somewhere out in the cinnamon smoke?
can this returned mail explain away the feeling
of missing a feeling worth having?

maybe, maybe not, maybe it’s all a game
and the music has stopped and I found a chair
but it stands alone at the bar, no one left to play
and as I push the drink away, I admit what I want:
nothing and you, and where has it gone?


feeling the wash of time
crossing streets with failed impunity
headed north, headed west into the great sun
of every dead day
trailing history down an alley
a highway like a finger dragging across a map
and resting on motels, bookshops, cinemas where
cowards can stay hidden forever, unlike the movement
demanded in the streets, constant heat and wearing down
the bones of men colliding from dawn till dusk

from a desk, from a bathtub, from the corner market in line
there seeps into the mind a storm of days, drops pounding
the pavement and rolling into iron grates to some bitter back-mind
terminal, the wash of time like blinding light
and wild children weep
for fathers and mothers lost inside themselves
in markets wondering where there lives have gone
and is it too late to escape, to drag that finger across
the map to find a dot without a name
a fate without a life attached like strings
to a marionette

James H Duncan is the founding editor of Hobo Camp Review and a content editor with Writer’s Digest.

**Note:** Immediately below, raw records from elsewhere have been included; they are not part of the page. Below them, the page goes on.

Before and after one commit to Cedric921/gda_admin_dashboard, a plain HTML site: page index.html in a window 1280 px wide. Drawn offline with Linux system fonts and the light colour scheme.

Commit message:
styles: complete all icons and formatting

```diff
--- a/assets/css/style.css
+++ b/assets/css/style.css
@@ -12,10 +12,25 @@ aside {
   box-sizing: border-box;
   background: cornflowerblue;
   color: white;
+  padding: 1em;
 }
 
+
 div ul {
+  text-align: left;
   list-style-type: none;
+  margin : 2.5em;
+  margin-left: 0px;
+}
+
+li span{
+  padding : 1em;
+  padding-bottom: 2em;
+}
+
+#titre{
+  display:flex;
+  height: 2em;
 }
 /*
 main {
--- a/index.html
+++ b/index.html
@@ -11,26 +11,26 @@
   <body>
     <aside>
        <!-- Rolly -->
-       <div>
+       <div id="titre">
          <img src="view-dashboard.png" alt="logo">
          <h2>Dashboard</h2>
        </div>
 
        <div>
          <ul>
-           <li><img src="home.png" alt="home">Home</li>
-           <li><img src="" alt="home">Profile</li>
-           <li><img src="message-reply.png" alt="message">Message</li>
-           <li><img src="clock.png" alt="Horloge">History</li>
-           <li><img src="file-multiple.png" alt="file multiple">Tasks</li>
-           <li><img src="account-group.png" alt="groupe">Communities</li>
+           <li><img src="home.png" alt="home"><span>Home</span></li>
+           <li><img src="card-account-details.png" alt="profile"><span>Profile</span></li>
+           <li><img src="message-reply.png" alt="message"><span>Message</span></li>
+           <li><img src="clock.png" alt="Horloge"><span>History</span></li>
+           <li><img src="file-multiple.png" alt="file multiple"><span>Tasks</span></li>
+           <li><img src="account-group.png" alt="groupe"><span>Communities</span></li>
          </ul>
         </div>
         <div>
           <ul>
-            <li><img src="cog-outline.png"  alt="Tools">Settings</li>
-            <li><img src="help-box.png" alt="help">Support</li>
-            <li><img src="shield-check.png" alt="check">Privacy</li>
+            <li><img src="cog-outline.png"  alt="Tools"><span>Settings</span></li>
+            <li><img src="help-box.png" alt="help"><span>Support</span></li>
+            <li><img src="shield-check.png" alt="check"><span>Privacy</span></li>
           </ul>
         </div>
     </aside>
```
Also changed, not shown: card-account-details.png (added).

He is the author of the poetry collections Dealing With the Devil in the Middle of the Road (Hobo Camp Press), The Darkest Bomb (in Lantern Lit. Vol. 1 by Dog On A Chain Press), and the upcoming Berlin (Maverick Duck Press). For more of his work, visit http://www.jameshduncan.com.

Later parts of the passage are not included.